»»

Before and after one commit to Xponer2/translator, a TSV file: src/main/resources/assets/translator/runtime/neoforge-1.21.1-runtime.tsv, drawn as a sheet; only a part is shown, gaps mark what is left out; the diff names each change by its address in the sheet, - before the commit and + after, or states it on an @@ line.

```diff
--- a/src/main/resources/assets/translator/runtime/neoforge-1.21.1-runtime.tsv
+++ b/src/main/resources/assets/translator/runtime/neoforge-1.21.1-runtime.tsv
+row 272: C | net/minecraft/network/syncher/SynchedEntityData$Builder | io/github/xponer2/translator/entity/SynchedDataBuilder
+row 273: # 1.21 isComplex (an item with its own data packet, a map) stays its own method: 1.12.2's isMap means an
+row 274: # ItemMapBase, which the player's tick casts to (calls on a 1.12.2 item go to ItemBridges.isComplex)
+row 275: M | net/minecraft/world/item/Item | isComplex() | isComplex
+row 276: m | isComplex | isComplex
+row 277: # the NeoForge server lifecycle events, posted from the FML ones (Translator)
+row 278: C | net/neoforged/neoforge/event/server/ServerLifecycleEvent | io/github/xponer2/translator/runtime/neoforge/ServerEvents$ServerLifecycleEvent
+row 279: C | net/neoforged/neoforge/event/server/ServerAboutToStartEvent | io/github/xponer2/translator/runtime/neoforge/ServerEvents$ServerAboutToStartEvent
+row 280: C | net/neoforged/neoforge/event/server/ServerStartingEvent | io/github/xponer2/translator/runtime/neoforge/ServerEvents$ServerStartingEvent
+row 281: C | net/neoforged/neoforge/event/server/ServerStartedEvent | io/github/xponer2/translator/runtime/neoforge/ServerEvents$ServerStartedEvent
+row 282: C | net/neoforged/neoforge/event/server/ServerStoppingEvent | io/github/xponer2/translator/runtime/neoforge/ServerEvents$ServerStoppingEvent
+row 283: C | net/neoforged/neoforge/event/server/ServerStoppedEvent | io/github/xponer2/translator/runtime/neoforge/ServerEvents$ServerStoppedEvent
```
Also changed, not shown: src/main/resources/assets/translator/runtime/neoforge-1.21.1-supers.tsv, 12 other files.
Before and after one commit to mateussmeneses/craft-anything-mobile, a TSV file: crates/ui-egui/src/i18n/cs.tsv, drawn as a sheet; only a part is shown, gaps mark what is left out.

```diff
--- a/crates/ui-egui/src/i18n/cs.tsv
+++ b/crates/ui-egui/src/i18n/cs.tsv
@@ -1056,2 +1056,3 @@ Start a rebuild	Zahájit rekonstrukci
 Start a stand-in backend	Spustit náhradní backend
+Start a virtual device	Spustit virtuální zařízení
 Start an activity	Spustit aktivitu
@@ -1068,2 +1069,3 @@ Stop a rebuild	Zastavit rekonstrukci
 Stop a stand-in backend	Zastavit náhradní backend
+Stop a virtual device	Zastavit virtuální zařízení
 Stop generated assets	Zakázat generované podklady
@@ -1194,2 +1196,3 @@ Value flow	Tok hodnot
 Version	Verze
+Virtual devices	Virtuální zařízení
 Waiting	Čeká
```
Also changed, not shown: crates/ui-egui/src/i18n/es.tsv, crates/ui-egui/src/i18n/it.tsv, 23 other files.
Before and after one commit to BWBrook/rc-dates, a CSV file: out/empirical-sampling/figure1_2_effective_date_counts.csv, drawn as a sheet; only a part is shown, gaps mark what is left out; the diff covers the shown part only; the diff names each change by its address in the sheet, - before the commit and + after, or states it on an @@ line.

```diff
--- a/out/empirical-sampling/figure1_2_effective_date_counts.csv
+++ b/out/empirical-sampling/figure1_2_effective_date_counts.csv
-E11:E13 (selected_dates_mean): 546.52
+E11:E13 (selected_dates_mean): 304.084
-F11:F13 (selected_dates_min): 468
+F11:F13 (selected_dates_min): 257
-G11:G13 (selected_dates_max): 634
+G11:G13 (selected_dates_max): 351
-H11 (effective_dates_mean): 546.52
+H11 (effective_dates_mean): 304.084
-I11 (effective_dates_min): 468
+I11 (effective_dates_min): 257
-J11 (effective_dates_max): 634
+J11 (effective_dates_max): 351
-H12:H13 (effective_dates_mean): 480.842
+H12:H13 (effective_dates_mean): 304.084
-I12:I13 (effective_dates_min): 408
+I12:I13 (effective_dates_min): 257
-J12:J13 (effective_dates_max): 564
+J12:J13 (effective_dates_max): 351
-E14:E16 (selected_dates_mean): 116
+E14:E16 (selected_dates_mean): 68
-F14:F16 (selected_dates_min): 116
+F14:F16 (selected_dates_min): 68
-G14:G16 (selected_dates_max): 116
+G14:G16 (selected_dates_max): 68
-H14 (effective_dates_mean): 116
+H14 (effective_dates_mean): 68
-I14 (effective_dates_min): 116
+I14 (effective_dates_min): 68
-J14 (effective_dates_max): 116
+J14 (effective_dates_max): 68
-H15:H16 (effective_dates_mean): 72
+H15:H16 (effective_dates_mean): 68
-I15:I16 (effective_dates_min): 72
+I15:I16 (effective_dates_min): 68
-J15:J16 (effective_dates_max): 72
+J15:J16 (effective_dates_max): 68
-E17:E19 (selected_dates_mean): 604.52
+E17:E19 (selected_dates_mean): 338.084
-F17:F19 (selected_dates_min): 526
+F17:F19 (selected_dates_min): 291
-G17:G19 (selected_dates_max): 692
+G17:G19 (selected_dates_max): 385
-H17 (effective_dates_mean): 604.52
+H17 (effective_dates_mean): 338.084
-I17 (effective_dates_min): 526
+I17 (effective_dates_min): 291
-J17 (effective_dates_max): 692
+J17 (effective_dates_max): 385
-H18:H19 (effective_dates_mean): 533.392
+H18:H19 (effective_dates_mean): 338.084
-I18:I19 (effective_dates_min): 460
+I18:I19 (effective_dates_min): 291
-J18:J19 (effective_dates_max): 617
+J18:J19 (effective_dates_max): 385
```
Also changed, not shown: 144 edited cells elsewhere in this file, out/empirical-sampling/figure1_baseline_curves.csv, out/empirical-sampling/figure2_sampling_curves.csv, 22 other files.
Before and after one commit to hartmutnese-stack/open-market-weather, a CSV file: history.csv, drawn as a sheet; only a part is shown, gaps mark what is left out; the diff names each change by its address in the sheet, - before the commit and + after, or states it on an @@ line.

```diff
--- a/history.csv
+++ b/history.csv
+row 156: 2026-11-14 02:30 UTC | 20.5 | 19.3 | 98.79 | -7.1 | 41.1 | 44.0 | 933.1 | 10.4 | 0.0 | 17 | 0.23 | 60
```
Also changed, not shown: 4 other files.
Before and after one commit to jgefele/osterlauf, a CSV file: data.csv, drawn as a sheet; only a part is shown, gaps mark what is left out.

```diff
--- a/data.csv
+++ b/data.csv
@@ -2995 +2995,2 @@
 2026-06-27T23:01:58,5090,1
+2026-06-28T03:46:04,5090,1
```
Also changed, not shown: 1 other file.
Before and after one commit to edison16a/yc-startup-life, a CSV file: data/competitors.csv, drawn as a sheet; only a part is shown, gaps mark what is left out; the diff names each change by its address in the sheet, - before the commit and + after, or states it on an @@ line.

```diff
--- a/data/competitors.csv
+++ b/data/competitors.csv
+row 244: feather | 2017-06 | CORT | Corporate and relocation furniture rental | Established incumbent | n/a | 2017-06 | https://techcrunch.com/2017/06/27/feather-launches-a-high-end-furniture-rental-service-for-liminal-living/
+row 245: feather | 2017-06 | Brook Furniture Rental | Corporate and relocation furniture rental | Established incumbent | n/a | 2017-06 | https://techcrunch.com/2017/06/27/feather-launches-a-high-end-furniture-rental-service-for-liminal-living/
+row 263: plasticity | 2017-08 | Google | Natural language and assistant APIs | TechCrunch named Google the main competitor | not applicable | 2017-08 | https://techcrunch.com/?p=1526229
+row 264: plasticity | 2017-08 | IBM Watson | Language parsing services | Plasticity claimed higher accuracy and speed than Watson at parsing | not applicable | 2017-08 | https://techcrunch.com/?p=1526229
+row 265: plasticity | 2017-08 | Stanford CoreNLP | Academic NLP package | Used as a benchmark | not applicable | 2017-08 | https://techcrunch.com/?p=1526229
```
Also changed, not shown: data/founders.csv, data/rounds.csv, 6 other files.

««

▸ **REQUIREMENT**
Among the entries above, identify all lines with "runtime" and copy them.

▸ **WRITTEN REPLY**
Before and after one commit to Xponer2/translator, a TSV file: src/main/resources/assets/translator/runtime/neoforge-1.21.1-runtime.tsv, drawn as a sheet; only a part is shown, gaps mark what is left out; the diff names each change by its address in the sheet, - before the commit and + after, or states it on an @@ line.
--- a/src/main/resources/assets/translator/runtime/neoforge-1.21.1-runtime.tsv
+++ b/src/main/resources/assets/translator/runtime/neoforge-1.21.1-runtime.tsv
+row 278: C | net/neoforged/neoforge/event/server/ServerLifecycleEvent | io/github/xponer2/translator/runtime/neoforge/ServerEvents$ServerLifecycleEvent
+row 279: C | net/neoforged/neoforge/event/server/ServerAboutToStartEvent | io/github/xponer2/translator/runtime/neoforge/ServerEvents$ServerAboutToStartEvent
+row 280: C | net/neoforged/neoforge/event/server/ServerStartingEvent | io/github/xponer2/translator/runtime/neoforge/ServerEvents$ServerStartingEvent
+row 281: C | net/neoforged/neoforge/event/server/ServerStartedEvent | io/github/xponer2/translator/runtime/neoforge/ServerEvents$ServerStartedEvent
+row 282: C | net/neoforged/neoforge/event/server/ServerStoppingEvent | io/github/xponer2/translator/runtime/neoforge/ServerEvents$ServerStoppingEvent
+row 283: C | net/neoforged/neoforge/event/server/ServerStoppedEvent | io/github/xponer2/translator/runtime/neoforge/ServerEvents$ServerStoppedEvent
Also changed, not shown: src/main/resources/assets/translator/runtime/neoforge-1.21.1-supers.tsv, 12 other files.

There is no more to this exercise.